Problem: For each line of the data below that holds "docs", copy the line.

Given records:
"""

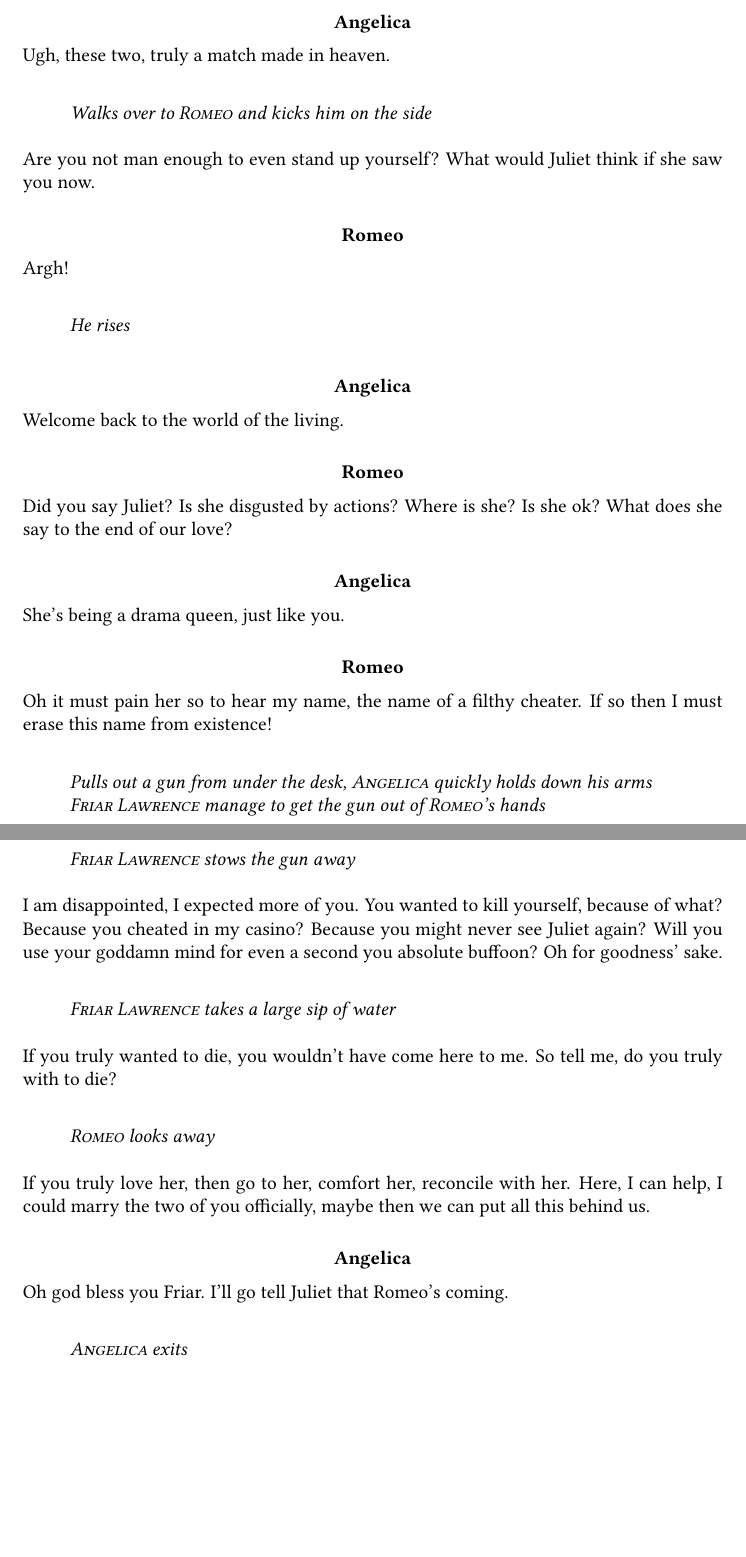
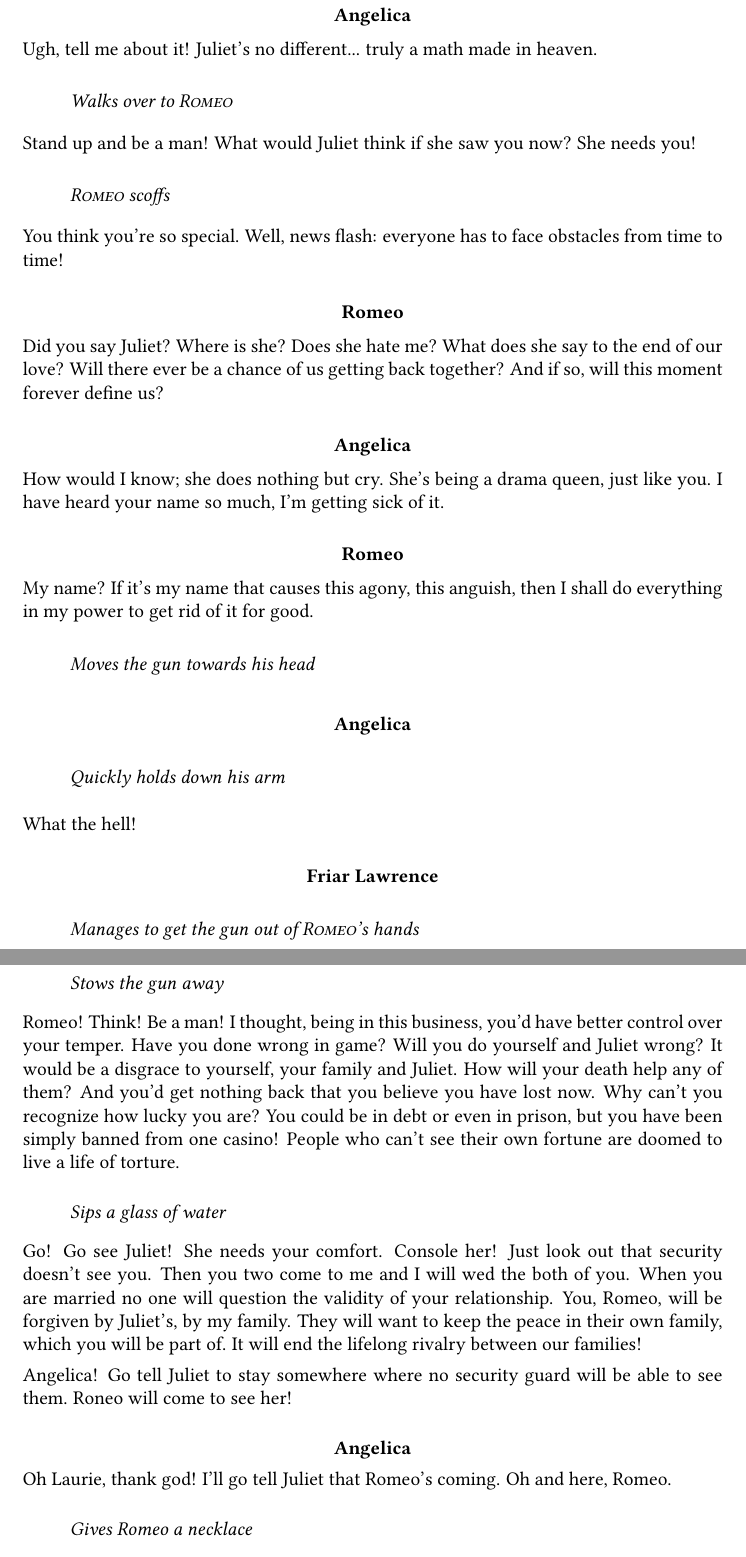
Before and after one commit to baumbus/romeo-and-juliet-act3-scene3, a LaTeX document (Skript.tex): two parts of pages 7 and 8 of 8, joined at a grey line, cut so that both start at the same text, the shorter picture padded with empty space. Compiled offline with pdfLaTeX.

Commit message:
rewrite of the script

```diff
--- a/Skript.tex
+++ b/Skript.tex
@@ -146,46 +133,35 @@ There on the ground. Wallowing in despair.
 
 \talkangelica
-Ugh, these two, truly a match made in heaven.
-
-\stagedir{Walks over to \romeo\ and kicks him on the side}
-
-Are you not man enough to even stand up yourself? What would Juliet think if she saw you now.
+Ugh, tell me about it! Juliet's no different... truly a math made in heaven.
+\stagedir{Walks over to \romeo}
+Stand up and be a man! What would Juliet think if she saw you now? She needs you!
+\stagedir{\romeo\ scoffs}
+You think you're so special. Well, news flash: everyone has to face obstacles from time to time!
 
 \talkromeo
-Argh!
-
-\stagedir{He rises}
+Did you say Juliet? Where is she? Does she hate me? What does she say to the end of our love? Will there ever be a chance of us getting back together? And if so, will this moment forever define us?
 
 \talkangelica
-Welcome back to the world of the living.
+How would I know; she does nothing but cry. She's being a drama queen, just like you. I have heard your name so much, I'm getting sick of it.
 
 \talkromeo
-Did you say Juliet? Is she disgusted by actions? Where is she? Is she ok? What does she say to the end of our love?
+My name? If it's my name that causes this agony, this anguish, then I shall do everything in my power to get rid of it for good.
+\stagedir{Moves the gun towards his head}
 
 \talkangelica
-She's being a drama queen, just like you.
-
-\talkromeo
-Oh it must pain her so to hear my name, the name of a filthy cheater. If so then I must erase this name from existence!
-
-\stagedir{Pulls out a gun from under the desk, \angelica\ quickly holds down his arms \\ \lawrence\ manage to get the gun out of \romeo's hands}
+\stagedir{Quickly holds down his arm}
+What the hell!
 
 \talklawrence
-You absolute buffoon! You idiot! You unreasonable beast! What the fuck are you thinking!
+\stagedir{Manages to get the gun out of \romeo's hands}
+You absolute buffoon! You idiot! You lunatic!
+\stagedir{Stows the gun away}
+Romeo! Think! Be a man! I thought, being in this business, you'd have better control over your temper. Have you done wrong in game? Will you do yourself and Juliet wrong? It would be a disgrace to yourself, your family and Juliet. How will your death help any of them? And you'd get nothing back that you believe you have lost now. Why can't you recognize how lucky you are? You could be in debt or even in prison, but you have been simply banned from one casino! People who can't see their own fortune are doomed to live a life of torture.
+\stagedir{Sips a glass of water}
+Go! Go see Juliet! She needs your comfort. Console her! Just look out that security doesn't see you. Then you two come to me and I will wed the both of you. When you are married no one will question the validity of your relationship. You, Romeo, will be forgiven by Juliet's, by my family. They will want to keep the peace in their own family, which you will be part of. It will end the lifelong rivalry between our families!
 
-\stagedir{\lawrence\ stows the gun away}
-
-I am disappointed, I expected more of you. You wanted to kill yourself, because of what? Because you cheated in my casino? Because you might never see Juliet again? Will you use your goddamn mind for even a second you absolute buffoon? Oh for goodness' sake.
-
-\stagedir{\lawrence\ takes a large sip of water}
-
-If you truly wanted to die, you wouldn't have come here to me. So tell me, do you truly with to die?
-
-\stagedir{\romeo\ looks away}
-
-If you truly love her, then go to her, comfort her, reconcile with her. Here, I can help, I could marry the two of you officially, maybe then we can put all this behind us.
+Angelica! Go tell Juliet to stay somewhere where no security guard will be able to see them. Roneo will come to see her!
 
 \talkangelica
-Oh god bless you Friar. I'll go tell Juliet that Romeo's coming.
-
-\stagedir{\angelica\ exits}
+Oh Laurie, thank god! I'll go tell Juliet that Romeo's coming. Oh and here, Romeo.
+\stagedir{Gives Romeo a necklace}
```
Also changed, not shown: Skript.tex (73 more changed lines).
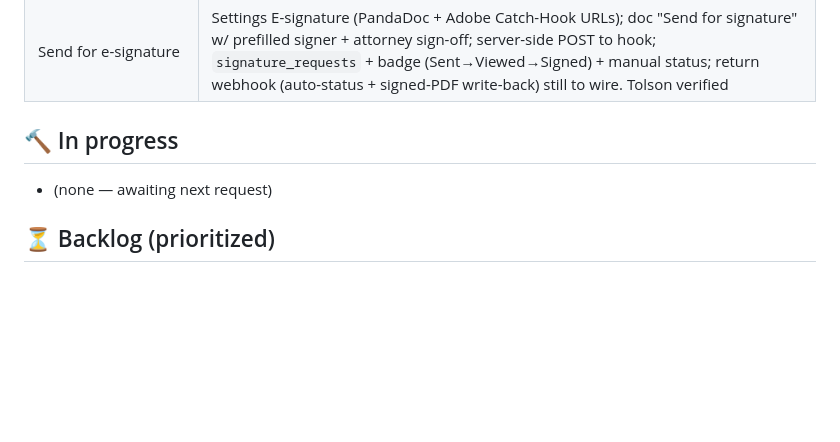
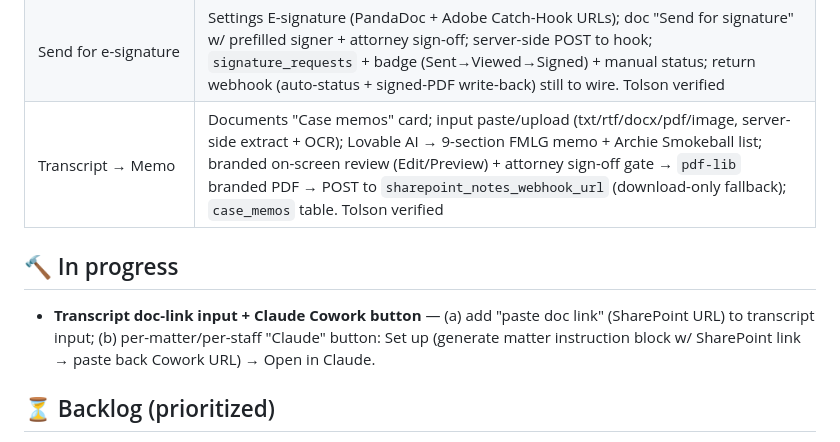
Before and after one commit to LEGAL-AUTHORITY-LAB/fl-family-law-authority, a Markdown page: docs/BUILD-TRACKER.md, the part around the change. Rendered like a GitHub page; blank space fills up the shorter version.

Commit message:
Update tracker: Transcript -> Memo (branded PDF + Archie list + Notes save) landed and verified on Tolson
Co-Authored-By: Claude Opus 4.8 <noreply@anthropic.com>
Claude-Session: https://claude.ai/code/session_013ut5SewLUAWsRWDRhbDo8s

```diff
--- a/docs/BUILD-TRACKER.md
+++ b/docs/BUILD-TRACKER.md
@@ -32,9 +32,10 @@ Legend: ✅ done & tested · 🔨 in progress · ⏳ backlog · ⛔ blocked
 | Client doc delivery + review/comments | Staff "Deliver for review" (attorney sign-off) → client "For your review" section; `document_comments` thread both sides w/ real names; status badge Delivered→Viewed→Commented→Approved; audit columns on `documents` |
 | Scannable MD/discovery tracker | `DiscoveryTracker` grouped by 12.285 category; status chip (Complete/Partial/Outstanding/N/A) + produced/expected counts + latest date; collapsed by default; unmatched pooled in "Needs review"; summary strip. Tolson verified |
 | Send for e-signature | Settings E-signature (PandaDoc + Adobe Catch-Hook URLs); doc "Send for signature" w/ prefilled signer + attorney sign-off; server-side POST to hook; `signature_requests` + badge (Sent→Viewed→Signed) + manual status; return webhook (auto-status + signed-PDF write-back) still to wire. Tolson verified |
+| Transcript → Memo | Documents "Case memos" card; input paste/upload (txt/rtf/docx/pdf/image, server-side extract + OCR); Lovable AI → 9-section FMLG memo + Archie Smokeball list; branded on-screen review (Edit/Preview) + attorney sign-off gate → `pdf-lib` branded PDF → POST to `sharepoint_notes_webhook_url` (download-only fallback); `case_memos` table. Tolson verified |
 
 ## 🔨 In progress
-- (none — awaiting next request)
+- **Transcript doc-link input + Claude Cowork button** — (a) add "paste doc link" (SharePoint URL) to transcript input; (b) per-matter/per-staff "Claude" button: Set up (generate matter instruction block w/ SharePoint link → paste back Cowork URL) → Open in Claude.
 
 ## ⏳ Backlog (prioritized)
 1. **Intake → SharePoint save** — on submit, render completed form to PDF and upload to the matter `Intake` folder. Dep: Zapier SharePoint write.
```
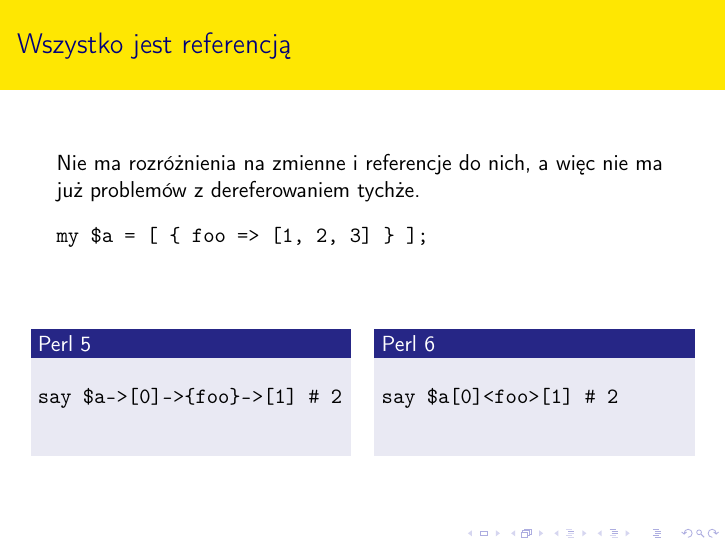
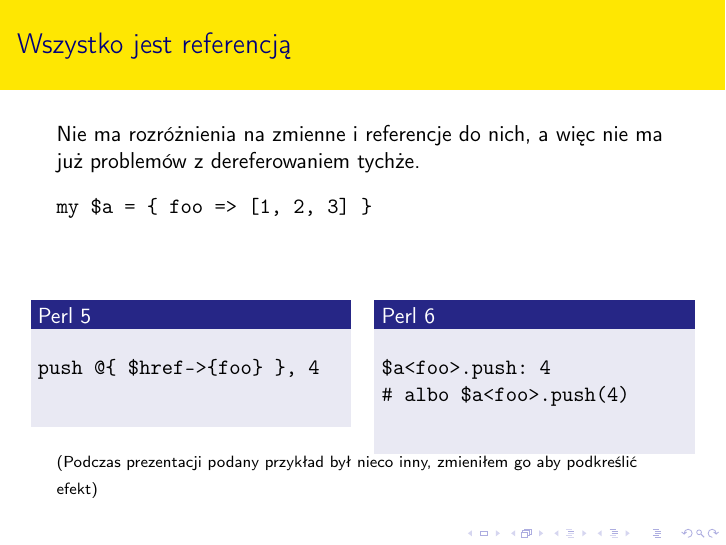
Before and after one commit to tadzik/Perl6-slides, LaTeX slides (perl6.tex): page 26 of 35. Compiled offline with pdfLaTeX.

Commit message:
Changed the references example to more inspiring

```diff
--- a/perl6.tex
+++ b/perl6.tex
@@ -273,24 +273,27 @@
 	Nie ma rozróżnienia na zmienne i referencje do nich,
 	a więc nie ma już problemów z dereferowaniem tychże.
 	\begin{verbatim}
-my $a = [ { foo => [1, 2, 3] } ];
+my $a = { foo => [1, 2, 3] }
 	\end{verbatim}
 	\begin{columns}[t]
 		\begin{column}{0.5\textwidth}
 			\begin{block}{Perl 5}
 				\begin{verbatim}
-say $a->[0]->{foo}->[1] # 2
+push @{ $href->{foo} }, 4
 				\end{verbatim}
 			\end{block}
 		\end{column}
 		\begin{column}{0.5\textwidth}
 			\begin{block}{Perl 6}
 				\begin{verbatim}
-say $a[0]<foo>[1] # 2
+$a<foo>.push: 4
+# albo $a<foo>.push(4)
 				\end{verbatim}
 			\end{block}
 		\end{column}
 	\end{columns}
+{\scriptsize(Podczas prezentacji podany przykład był nieco inny,
+zmieniłem go aby podkreślić efekt)}
 \end{frame}
 			\subsection{Funkcje i parametry}
 \begin{frame}[fragile]{Funkcje i parametry}
```
Also changed, not shown: perl6.pdf.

"""

Response to the task:
Before and after one commit to LEGAL-AUTHORITY-LAB/fl-family-law-authority, a Markdown page: docs/BUILD-TRACKER.md, the part around the change. Rendered like a GitHub page; blank space fills up the shorter version.
--- a/docs/BUILD-TRACKER.md
+++ b/docs/BUILD-TRACKER.md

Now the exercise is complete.